== Directions ==
Find the lines below that contain the string "Validation", count them, and give only the number.

== Data extract ==
Content starts
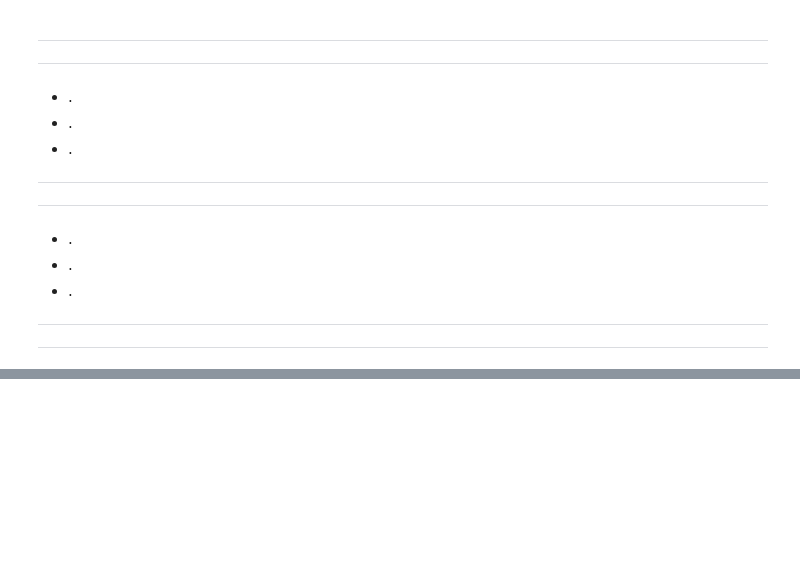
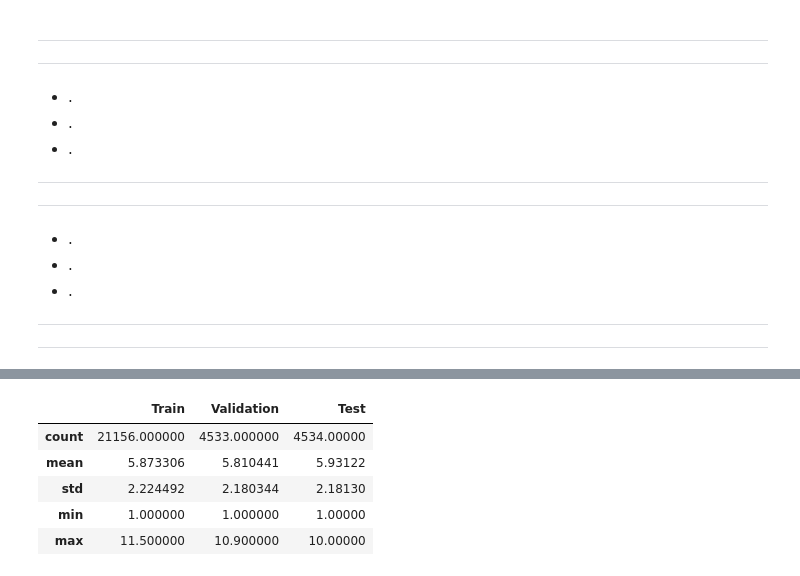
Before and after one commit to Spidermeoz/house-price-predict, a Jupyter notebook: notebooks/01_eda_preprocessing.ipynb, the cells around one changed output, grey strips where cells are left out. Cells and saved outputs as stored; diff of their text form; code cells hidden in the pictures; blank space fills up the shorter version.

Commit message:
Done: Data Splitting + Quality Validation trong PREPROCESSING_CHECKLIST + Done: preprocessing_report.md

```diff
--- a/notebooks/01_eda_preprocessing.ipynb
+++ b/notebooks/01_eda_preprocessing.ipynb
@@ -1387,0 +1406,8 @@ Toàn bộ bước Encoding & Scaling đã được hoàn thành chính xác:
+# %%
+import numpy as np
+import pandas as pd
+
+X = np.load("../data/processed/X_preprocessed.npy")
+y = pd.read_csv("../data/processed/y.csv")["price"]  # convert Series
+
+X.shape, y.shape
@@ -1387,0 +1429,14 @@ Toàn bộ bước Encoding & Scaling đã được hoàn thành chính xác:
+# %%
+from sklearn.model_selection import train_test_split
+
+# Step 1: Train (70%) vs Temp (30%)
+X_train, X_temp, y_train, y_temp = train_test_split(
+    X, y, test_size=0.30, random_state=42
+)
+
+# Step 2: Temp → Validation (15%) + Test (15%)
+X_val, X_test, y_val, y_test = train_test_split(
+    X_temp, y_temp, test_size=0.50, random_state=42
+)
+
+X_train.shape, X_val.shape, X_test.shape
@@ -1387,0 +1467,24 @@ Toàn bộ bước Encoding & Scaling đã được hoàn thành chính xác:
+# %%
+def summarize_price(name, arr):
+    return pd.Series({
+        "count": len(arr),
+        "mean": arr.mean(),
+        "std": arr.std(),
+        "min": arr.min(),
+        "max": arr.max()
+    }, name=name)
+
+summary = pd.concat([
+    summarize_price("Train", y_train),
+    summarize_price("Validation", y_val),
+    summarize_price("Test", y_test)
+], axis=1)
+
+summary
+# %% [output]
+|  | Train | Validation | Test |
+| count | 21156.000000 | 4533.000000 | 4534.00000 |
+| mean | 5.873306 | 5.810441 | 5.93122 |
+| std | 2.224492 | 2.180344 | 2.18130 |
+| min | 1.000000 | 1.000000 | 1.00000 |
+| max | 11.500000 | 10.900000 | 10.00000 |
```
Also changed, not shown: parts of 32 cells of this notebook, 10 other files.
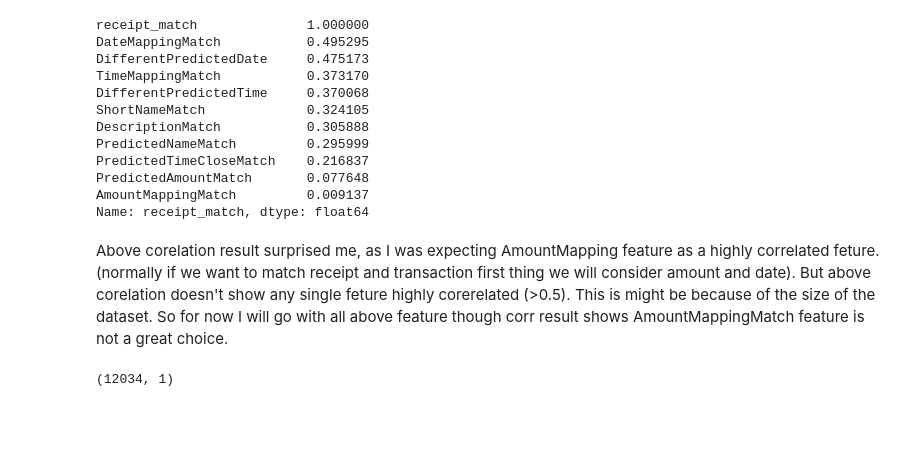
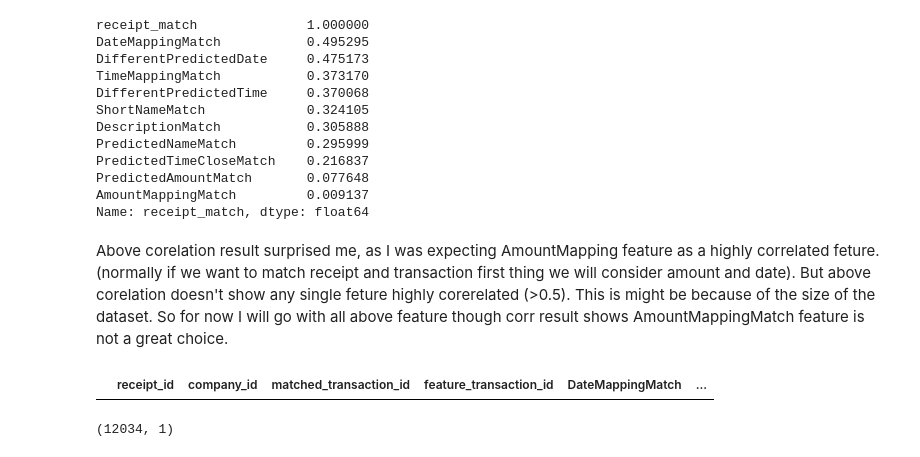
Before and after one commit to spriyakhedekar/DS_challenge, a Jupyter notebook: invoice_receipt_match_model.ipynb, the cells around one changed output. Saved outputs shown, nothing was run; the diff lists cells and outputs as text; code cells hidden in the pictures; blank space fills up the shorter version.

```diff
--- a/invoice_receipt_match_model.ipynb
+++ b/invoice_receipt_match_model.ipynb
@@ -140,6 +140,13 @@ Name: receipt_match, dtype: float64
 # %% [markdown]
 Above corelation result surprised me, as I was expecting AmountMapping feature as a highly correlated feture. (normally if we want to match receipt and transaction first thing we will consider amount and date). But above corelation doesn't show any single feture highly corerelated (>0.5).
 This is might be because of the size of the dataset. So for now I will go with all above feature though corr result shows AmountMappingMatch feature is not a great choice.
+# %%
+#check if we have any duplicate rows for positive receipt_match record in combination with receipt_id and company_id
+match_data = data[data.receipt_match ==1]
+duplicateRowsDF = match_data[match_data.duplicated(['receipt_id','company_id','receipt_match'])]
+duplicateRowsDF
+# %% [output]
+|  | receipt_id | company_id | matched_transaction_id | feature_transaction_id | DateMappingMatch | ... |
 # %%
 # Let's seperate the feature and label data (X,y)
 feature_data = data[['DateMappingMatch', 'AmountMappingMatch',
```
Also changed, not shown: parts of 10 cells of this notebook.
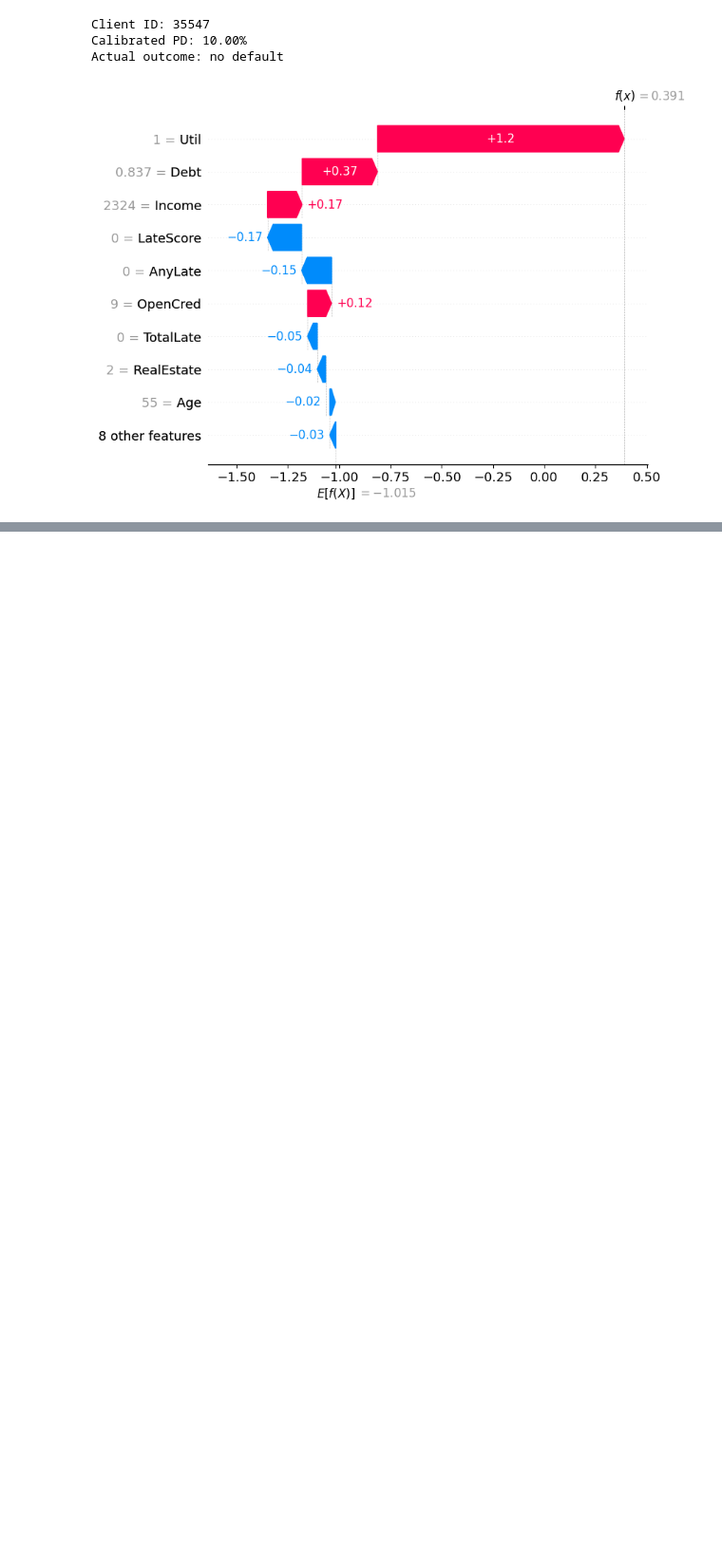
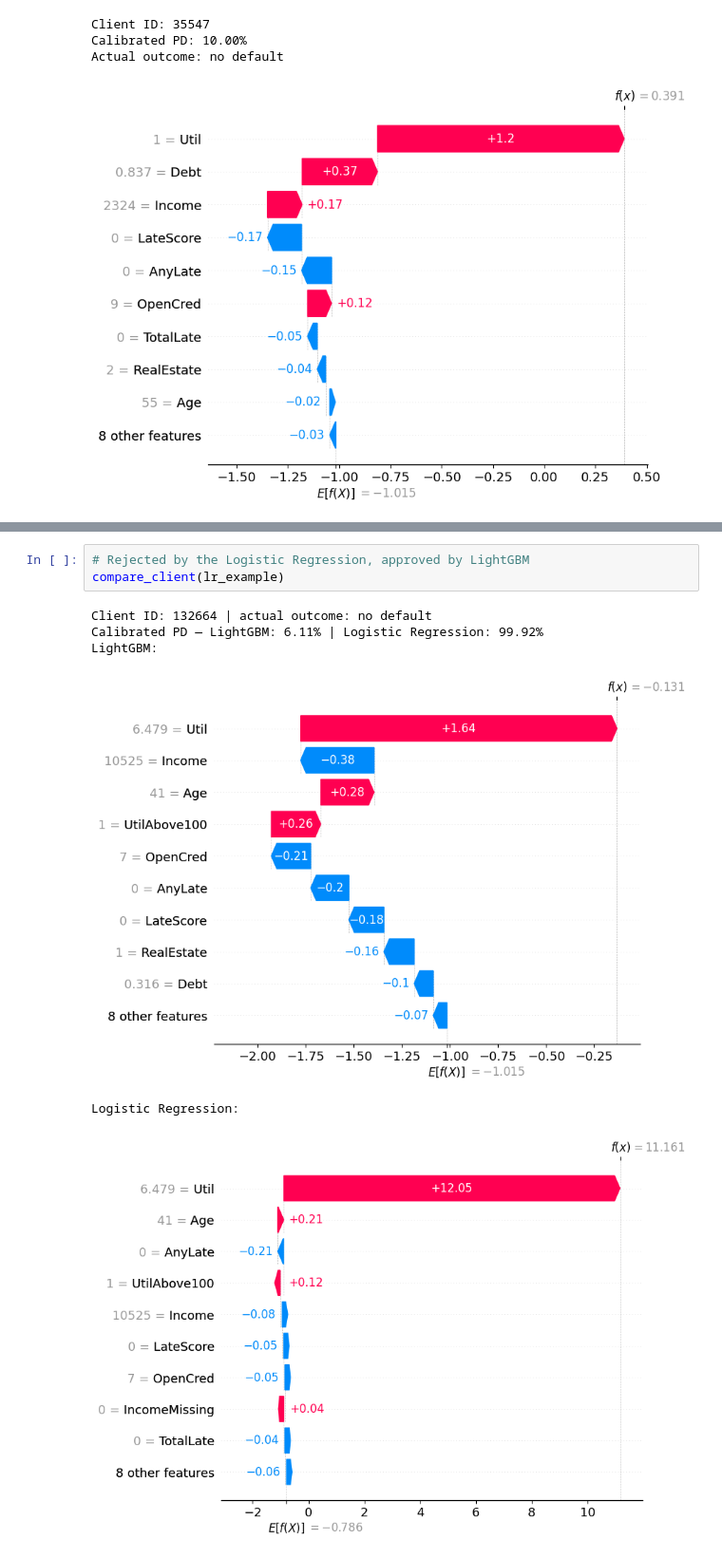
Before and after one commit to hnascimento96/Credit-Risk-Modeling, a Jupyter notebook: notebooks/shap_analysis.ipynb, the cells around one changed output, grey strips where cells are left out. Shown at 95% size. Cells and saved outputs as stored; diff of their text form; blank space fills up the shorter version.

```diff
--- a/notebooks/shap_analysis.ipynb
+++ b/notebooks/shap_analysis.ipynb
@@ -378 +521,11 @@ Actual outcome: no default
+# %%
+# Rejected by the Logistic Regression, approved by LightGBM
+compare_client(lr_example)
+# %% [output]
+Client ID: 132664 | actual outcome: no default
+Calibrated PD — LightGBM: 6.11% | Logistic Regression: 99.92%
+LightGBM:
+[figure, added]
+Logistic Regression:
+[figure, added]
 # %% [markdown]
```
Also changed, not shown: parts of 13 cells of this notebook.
Content ends
== Exercise response ==
4